Starfish, through the clear waters below the Fauntleroy Ferry Terminal pier in far West Seattle area. I notice by surprise, and quite huge, very blue or purple. Just look over the edge where the pier splits, and under the clear water on a quiet day. You may see them too.
I’m told these are purple according to some later research (I am a little color blind). Possibly these are pisaster ochraceus, or the Ochre sea star, also known as the Purple sea star.

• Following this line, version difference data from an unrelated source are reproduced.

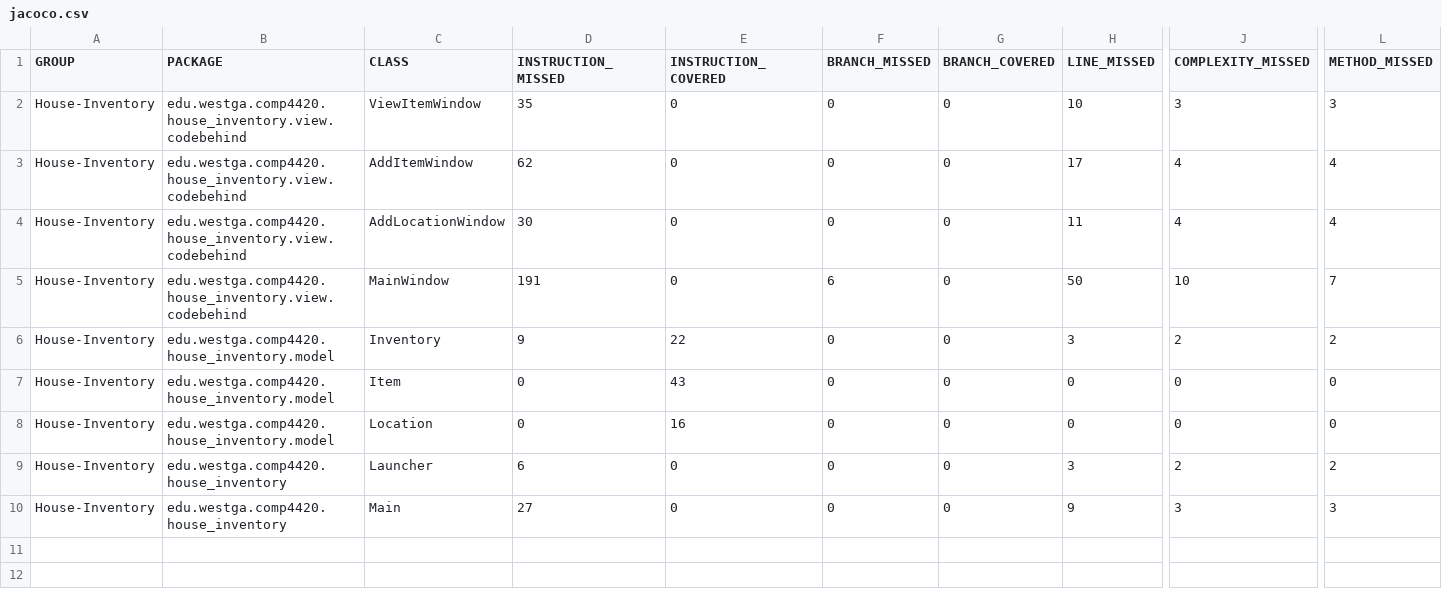
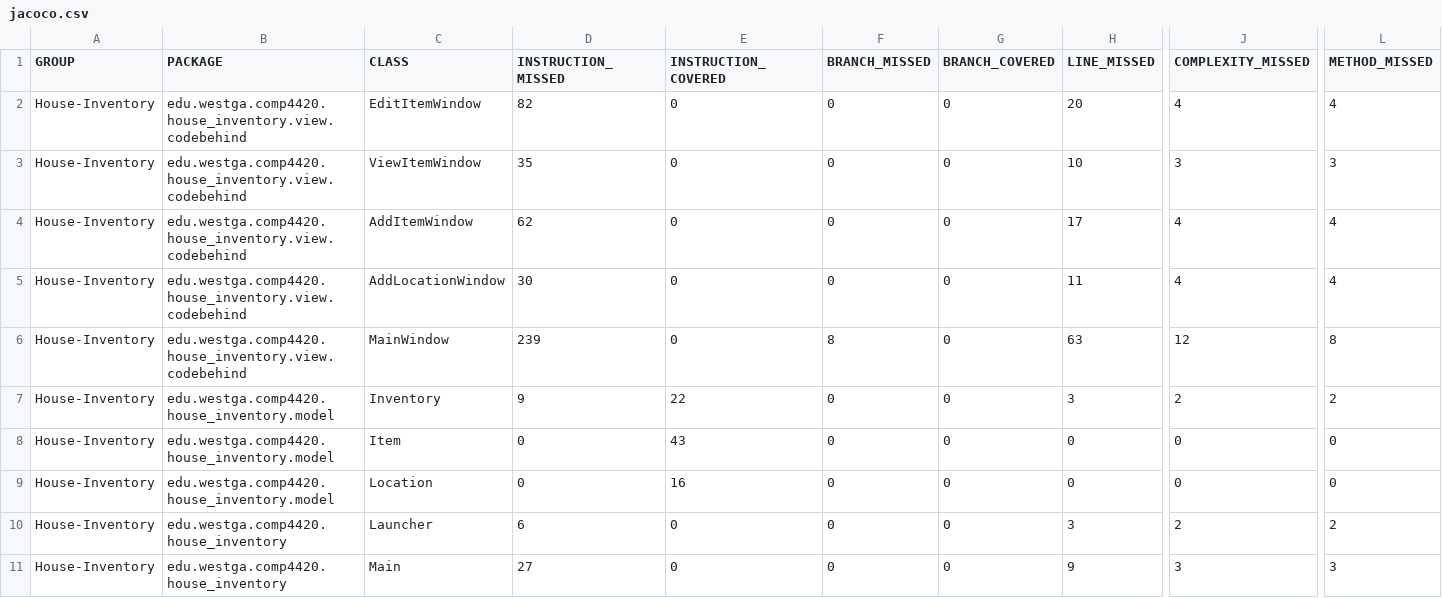
Before and after one commit to BreannahBrundage/House-Inventory-System, a CSV file: code/HouseInventory_Project/target/site/jacoco/jacoco.csv, drawn as a sheet; only a part is shown, gaps mark what is left out; addresses are those after the commit; rows hold the shown columns only; the diff names each change by its address in the sheet, - before the commit and + after, or states it on an @@ line.

Commit message:
Added the Edit Item feature when item is selected with the ability to save or cancel changes

```diff
--- a/code/HouseInventory_Project/target/site/jacoco/jacoco.csv
+++ b/code/HouseInventory_Project/target/site/jacoco/jacoco.csv
+row 2: House-Inventory | edu.westga.comp4420.house_inventory.view.codebehind | EditItemWindow | 82 | 0 | 0 | 0 | 20 | 4 | 4
-D6 (INSTRUCTION_MISSED): 191
+D6 (INSTRUCTION_MISSED): 239
-F6 (BRANCH_MISSED): 6
+F6 (BRANCH_MISSED): 8
-H6 (LINE_MISSED): 50
+H6 (LINE_MISSED): 63
-J6 (COMPLEXITY_MISSED): 10
+J6 (COMPLEXITY_MISSED): 12
-L6 (METHOD_MISSED): 7
+L6 (METHOD_MISSED): 8
```
Also changed, not shown: 42 other files.
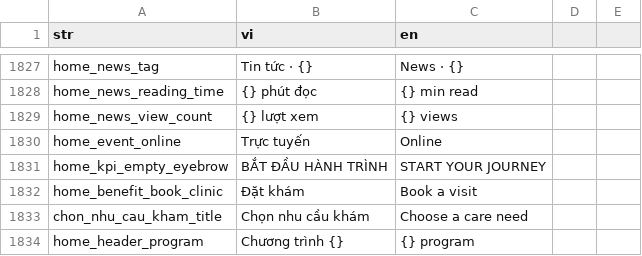
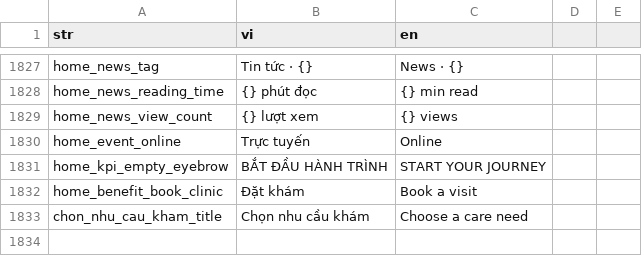
Before and after one commit to diab-machine-2/diab-flutter-mobile, a CSV file: lib/res/translations/langs.csv, drawn as a sheet; only a part is shown, gaps mark what is left out.

```diff
--- a/lib/res/translations/langs.csv
+++ b/lib/res/translations/langs.csv
@@ -1835,2 +1835 @@ home_benefit_book_clinic,Đặt khám,Book a visit,
 chon_nhu_cau_kham_title,"Chọn nhu cầu khám","Choose a care need",
-home_header_program,Chương trình {},{} program,
```
Also changed, not shown: 3 other files.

I stare at the starfish while waiting for my transport to Vashon island. I see starfish as lazy creatures, with no patience because they wait for nothing. Here, they are likely safe from predators, meddling humans and their troublesome transports. I find amazing how their little underside can clench to almost anything that humans would find a struggling inconvenience. They simply stay, with no regard to gravity or the rising angles. In freedom, their habitat is grand, and most enjoyable for their brief 3-5 year lifespan. I imagine to be a starfish is like a day in the park, for the rest of your life.
Meanwhile, a morning of nothing else but the calm waters of Puget Sound’s Salish Sea. Then, back to the starfish. They now share a space with a lone friend, a crab. I never seen one cling to a pier like this. I can understand the ability of starfish, but how does the crab stay? See, at the water line..
I think again, what else am I missing out there and so near? Here below, holds much company within Washington State’s massive Puget Sound. I know further north to the San Juan Islands, orca killer whales are often seen. Someday, I am saving for special with a good zoom lens and proper time to see these wonderful creatures rise. I also hear of octopi and seals below these same waters. I have seen plenty of seals from my life most along the California Coast. But for the octopi, I wish to someday personally observe in their natural habitat. Somewhere out there, far below.